The Arthurian Legend Today

In the modern era, King Arthur symbolizes many things. Arthur and the central cast of characters such as Lancelot, Gawain, Merlin, and the rest are closely associated with adventure, chivalry, bravery, risk-taking and fantastical magical creations. This is partly what makes King Arthur such a popular figure in contemporary culture, one that the public continues to enjoy watching, reading and singing about.

The legend has proved a reliable box office draw, spawning several iconic film and television titles. The most famous include the classic Monty Python comedy Monty Python and the Holy Grail (1975) which satirizes the legend to great effect. Then, there’s the 1981 Hollywood epic Excalibur, and the 1967 musical Camelot, which covers the love triangle between Arthur, Gwenevive and Lancelot. On television, the high-budget BBC series Merlin managed to draw in millions of viewers every week, demonstrating that the appetite for Arthur has not waned.

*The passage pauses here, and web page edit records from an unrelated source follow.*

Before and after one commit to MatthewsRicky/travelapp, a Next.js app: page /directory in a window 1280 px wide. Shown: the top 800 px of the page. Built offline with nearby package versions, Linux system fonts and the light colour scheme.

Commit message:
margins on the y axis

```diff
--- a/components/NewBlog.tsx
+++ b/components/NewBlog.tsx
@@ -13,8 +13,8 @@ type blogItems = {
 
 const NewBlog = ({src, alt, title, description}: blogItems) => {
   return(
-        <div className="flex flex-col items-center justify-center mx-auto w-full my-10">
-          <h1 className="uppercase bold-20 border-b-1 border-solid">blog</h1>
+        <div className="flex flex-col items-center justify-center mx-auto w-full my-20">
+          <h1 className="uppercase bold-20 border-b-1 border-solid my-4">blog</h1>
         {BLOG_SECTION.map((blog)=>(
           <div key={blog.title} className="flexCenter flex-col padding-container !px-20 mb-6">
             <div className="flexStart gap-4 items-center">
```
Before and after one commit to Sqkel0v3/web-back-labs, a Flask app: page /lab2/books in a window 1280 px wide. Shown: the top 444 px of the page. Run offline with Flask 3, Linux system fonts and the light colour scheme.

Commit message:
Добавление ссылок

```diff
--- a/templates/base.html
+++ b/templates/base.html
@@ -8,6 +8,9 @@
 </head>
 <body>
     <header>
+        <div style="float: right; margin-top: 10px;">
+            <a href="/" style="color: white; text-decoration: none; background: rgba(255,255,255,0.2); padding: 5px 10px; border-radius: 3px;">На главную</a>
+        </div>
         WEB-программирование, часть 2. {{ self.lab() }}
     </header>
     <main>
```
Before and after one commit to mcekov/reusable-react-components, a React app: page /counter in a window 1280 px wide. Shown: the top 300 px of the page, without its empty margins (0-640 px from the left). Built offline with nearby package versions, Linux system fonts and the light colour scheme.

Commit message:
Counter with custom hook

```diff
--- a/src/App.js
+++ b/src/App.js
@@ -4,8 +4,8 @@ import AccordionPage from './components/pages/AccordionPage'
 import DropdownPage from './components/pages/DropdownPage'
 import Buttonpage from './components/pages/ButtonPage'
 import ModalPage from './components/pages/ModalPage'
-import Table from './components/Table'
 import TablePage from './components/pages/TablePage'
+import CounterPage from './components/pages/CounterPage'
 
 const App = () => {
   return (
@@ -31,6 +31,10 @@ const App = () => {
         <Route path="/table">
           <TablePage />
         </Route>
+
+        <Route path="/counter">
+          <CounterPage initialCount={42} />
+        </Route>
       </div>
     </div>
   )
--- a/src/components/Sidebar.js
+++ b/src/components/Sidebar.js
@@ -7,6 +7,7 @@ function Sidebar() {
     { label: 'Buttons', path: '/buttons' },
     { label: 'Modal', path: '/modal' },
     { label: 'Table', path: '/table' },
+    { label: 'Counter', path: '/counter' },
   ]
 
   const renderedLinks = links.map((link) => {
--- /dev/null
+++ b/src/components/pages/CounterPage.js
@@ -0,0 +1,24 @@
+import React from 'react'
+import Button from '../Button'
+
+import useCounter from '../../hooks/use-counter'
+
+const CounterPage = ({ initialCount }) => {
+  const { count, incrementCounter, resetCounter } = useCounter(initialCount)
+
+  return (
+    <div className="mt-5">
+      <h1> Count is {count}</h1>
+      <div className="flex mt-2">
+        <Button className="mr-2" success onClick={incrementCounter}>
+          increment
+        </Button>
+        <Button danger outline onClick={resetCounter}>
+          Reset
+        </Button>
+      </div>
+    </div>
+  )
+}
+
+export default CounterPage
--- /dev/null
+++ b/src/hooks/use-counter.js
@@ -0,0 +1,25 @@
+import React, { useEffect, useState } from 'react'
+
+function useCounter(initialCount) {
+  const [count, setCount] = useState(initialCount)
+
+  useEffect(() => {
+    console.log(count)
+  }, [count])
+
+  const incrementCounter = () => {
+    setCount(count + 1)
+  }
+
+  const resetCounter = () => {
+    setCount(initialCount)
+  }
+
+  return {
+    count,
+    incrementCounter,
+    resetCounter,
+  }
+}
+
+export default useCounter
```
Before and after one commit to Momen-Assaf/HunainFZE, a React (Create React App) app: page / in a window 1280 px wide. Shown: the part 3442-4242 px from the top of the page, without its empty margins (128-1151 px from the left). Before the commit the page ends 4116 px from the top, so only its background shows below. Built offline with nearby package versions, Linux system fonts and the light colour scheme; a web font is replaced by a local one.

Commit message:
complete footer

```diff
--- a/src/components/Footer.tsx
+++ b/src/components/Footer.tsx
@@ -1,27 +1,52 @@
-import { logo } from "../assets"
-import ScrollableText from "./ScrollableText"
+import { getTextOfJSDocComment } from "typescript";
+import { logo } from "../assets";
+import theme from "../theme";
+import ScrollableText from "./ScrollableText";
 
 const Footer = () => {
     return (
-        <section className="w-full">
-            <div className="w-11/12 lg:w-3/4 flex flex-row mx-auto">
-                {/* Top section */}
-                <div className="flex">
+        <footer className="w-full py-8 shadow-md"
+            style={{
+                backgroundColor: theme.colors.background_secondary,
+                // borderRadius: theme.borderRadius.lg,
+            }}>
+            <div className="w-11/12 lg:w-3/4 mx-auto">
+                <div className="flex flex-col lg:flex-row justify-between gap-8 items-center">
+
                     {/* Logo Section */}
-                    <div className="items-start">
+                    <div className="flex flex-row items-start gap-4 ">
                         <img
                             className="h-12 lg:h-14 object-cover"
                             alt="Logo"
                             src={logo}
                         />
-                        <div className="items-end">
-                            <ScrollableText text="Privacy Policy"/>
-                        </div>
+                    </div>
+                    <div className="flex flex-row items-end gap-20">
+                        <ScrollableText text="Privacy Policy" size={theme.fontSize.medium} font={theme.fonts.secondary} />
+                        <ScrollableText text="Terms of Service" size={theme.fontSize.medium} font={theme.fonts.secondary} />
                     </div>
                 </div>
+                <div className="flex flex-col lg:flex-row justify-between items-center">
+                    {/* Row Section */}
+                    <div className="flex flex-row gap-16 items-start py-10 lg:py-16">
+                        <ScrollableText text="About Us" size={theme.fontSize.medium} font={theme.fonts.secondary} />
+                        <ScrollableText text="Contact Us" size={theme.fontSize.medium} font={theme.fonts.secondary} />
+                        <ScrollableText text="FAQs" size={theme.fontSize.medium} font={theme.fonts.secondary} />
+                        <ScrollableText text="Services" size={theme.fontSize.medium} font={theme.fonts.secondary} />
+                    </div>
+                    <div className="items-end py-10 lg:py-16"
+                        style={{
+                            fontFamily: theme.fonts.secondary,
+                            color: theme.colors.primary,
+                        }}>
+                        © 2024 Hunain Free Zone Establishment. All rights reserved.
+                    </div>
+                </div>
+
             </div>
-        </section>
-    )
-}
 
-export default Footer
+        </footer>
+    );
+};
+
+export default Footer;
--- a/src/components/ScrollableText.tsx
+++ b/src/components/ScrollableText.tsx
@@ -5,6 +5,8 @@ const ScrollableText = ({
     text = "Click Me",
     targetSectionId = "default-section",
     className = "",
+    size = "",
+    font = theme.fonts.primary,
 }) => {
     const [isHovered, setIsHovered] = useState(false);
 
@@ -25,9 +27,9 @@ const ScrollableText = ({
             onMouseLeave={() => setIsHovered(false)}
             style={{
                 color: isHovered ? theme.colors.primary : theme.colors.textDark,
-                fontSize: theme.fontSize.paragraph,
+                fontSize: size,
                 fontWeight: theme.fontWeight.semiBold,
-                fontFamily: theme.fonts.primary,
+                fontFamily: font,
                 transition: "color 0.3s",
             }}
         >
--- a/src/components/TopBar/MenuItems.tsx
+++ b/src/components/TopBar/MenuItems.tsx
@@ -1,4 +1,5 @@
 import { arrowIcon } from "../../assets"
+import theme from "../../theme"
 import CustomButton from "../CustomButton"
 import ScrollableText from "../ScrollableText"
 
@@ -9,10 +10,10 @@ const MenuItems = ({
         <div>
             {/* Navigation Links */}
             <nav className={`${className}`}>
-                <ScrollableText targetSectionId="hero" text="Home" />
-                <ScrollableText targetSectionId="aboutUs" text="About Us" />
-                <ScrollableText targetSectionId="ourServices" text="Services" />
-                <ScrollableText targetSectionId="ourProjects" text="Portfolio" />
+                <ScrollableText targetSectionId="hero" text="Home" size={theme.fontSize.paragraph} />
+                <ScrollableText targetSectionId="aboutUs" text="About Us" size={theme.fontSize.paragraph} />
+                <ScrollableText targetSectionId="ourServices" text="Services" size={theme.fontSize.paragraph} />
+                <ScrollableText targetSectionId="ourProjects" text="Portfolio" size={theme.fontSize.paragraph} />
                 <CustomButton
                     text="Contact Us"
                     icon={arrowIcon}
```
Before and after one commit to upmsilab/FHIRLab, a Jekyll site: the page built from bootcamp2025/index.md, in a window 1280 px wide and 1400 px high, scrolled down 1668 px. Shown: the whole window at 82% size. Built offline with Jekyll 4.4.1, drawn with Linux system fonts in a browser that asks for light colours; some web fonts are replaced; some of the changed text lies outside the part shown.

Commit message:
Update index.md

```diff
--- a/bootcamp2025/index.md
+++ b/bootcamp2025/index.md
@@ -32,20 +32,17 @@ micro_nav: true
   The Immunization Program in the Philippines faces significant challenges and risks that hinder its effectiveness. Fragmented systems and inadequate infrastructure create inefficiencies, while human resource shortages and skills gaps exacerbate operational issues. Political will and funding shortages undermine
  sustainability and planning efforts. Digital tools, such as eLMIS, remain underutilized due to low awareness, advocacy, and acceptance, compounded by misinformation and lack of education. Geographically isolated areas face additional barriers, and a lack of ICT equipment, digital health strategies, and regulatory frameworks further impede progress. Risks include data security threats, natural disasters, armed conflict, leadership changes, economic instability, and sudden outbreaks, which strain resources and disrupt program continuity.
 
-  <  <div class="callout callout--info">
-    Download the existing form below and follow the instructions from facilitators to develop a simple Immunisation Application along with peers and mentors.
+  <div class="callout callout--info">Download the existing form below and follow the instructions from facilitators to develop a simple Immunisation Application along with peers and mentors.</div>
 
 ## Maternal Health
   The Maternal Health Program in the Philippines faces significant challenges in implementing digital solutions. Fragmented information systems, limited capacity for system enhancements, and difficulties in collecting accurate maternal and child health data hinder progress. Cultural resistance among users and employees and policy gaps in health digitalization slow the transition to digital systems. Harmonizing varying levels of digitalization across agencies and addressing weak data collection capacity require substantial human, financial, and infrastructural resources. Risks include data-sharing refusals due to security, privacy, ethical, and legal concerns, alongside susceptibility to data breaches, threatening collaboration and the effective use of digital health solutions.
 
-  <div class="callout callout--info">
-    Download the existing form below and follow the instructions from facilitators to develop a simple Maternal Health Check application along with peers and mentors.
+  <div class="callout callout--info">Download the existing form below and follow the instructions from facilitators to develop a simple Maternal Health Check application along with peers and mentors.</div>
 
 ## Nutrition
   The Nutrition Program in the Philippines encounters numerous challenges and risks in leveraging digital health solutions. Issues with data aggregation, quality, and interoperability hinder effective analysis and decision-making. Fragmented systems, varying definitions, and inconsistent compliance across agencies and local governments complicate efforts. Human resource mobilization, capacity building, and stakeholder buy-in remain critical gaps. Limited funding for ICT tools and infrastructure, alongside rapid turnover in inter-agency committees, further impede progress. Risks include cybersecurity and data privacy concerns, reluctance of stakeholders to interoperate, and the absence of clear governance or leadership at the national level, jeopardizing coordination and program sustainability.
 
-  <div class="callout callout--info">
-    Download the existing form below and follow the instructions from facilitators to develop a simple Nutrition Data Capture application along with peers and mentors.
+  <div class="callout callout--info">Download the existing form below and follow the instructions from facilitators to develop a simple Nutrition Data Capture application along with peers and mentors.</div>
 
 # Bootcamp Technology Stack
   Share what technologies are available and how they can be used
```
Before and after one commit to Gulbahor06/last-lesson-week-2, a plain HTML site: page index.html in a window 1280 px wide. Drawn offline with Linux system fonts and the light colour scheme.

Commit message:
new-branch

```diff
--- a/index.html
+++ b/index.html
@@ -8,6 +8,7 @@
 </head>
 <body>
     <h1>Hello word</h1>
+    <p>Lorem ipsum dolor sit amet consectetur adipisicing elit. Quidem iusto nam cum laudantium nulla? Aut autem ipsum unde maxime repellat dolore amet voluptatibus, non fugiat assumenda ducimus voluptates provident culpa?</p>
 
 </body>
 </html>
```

Beyond film, Arthur has been depicted in every other media imaginable. There are bestselling video games allowing you to follow his legendary exploits, such as a hugely popular online RPG hosted on Steam, and a 2004 Playstation title based on a film of the same name released that year. His image and legend have also made their way onto online casino games, with the popular Avalon slot game on Betway allowing players to win real money in pursuit of the Holy Grail. The legend of the sword Excalibur is the focal point of one of the highest-selling games of all time, Tomb Raider Legend, in which Lara Croft traverses the planet in search of this artifact.

King Arthur has also been depicted in comic books, with his role in the DC Comics universe being one of the longest-running of all-time, having first appeared in 1936, thus predating the appearance of both Batman and Superman.

Why Does Arthur Endure?

Just a fleeting glimpse at contemporary culture is enough to persuade you that Arthur isn’t going away anytime soon. His popularity is no longer tied to ideas surrounding British exceptionalism or French romance but is instead tied to enduring beliefs in the importance of adventure, brotherly friendship, bold pursuits of love and happiness and, most importantly, the idea that one should always carve out their own path in life. It is for these reasons that Arthur will endure for a long time still.

So, what do you think?